## Collected data
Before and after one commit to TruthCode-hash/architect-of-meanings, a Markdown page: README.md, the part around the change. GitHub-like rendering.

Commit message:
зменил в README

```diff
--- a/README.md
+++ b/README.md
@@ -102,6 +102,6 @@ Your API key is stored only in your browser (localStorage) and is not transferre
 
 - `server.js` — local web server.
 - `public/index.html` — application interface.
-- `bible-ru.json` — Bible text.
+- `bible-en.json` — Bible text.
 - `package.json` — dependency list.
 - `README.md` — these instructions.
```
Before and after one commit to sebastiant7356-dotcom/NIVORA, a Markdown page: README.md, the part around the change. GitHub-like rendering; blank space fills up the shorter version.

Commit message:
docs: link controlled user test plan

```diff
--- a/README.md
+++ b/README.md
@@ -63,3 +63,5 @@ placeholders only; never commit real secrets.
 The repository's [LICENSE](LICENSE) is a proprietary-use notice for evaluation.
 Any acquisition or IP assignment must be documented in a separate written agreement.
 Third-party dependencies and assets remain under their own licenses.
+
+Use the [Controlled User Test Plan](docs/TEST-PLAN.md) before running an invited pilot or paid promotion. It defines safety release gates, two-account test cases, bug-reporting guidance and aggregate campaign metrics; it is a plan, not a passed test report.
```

## WHAT THE EXERCISE ASKS
The entries above must be output exactly, with every line preserved.

## EXERCISE RESPONSE
Before and after one commit to TruthCode-hash/architect-of-meanings, a Markdown page: README.md, the part around the change. GitHub-like rendering.

Commit message:
зменил в README

```diff
--- a/README.md
+++ b/README.md
@@ -102,6 +102,6 @@ Your API key is stored only in your browser (localStorage) and is not transferre
 
 - `server.js` — local web server.
 - `public/index.html` — application interface.
-- `bible-ru.json` — Bible text.
+- `bible-en.json` — Bible text.
 - `package.json` — dependency list.
 - `README.md` — these instructions.
```
Before and after one commit to sebastiant7356-dotcom/NIVORA, a Markdown page: README.md, the part around the change. GitHub-like rendering; blank space fills up the shorter version.

Commit message:
docs: link controlled user test plan

```diff
--- a/README.md
+++ b/README.md
@@ -63,3 +63,5 @@ placeholders only; never commit real secrets.
 The repository's [LICENSE](LICENSE) is a proprietary-use notice for evaluation.
 Any acquisition or IP assignment must be documented in a separate written agreement.
 Third-party dependencies and assets remain under their own licenses.
+
+Use the [Controlled User Test Plan](docs/TEST-PLAN.md) before running an invited pilot or paid promotion. It defines safety release gates, two-account test cases, bug-reporting guidance and aggregate campaign metrics; it is a plan, not a passed test report.
```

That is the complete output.